## ABOUT THIS EXERCISE
Each line of the listing that includes "email" should be reported.

## PROVIDED DATA
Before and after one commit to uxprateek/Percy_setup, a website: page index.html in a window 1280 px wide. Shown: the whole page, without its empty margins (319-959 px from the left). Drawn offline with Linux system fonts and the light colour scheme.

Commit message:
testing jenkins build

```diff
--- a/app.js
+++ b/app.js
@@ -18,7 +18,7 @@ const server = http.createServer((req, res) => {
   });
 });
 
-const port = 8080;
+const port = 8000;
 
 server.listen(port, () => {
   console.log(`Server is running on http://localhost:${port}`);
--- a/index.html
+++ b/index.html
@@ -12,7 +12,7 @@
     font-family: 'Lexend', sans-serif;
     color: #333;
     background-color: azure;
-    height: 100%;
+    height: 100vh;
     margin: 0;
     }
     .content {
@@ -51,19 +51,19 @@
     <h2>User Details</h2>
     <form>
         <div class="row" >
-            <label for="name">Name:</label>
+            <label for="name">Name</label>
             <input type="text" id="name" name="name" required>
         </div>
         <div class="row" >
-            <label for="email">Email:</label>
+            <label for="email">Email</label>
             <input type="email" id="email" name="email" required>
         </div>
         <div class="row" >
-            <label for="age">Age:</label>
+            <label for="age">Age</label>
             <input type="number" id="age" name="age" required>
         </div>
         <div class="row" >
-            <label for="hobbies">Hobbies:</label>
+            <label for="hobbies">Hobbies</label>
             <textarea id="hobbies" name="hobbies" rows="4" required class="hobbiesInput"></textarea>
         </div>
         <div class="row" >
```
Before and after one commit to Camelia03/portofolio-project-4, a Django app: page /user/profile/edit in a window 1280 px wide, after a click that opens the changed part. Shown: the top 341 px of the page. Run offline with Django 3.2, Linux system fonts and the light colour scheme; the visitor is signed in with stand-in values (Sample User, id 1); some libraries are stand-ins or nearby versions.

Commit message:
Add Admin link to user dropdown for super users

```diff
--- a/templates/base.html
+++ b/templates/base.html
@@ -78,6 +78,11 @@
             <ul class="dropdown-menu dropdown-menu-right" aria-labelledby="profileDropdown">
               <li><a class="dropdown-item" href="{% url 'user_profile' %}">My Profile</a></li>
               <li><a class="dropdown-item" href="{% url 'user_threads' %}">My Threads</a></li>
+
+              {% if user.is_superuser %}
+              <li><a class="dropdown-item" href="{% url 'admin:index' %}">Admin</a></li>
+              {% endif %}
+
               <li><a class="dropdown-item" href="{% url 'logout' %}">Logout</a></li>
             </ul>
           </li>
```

## FINAL ANSWER
-            <label for="email">Email:</label>
+            <label for="email">Email</label>
             <input type="email" id="email" name="email" required>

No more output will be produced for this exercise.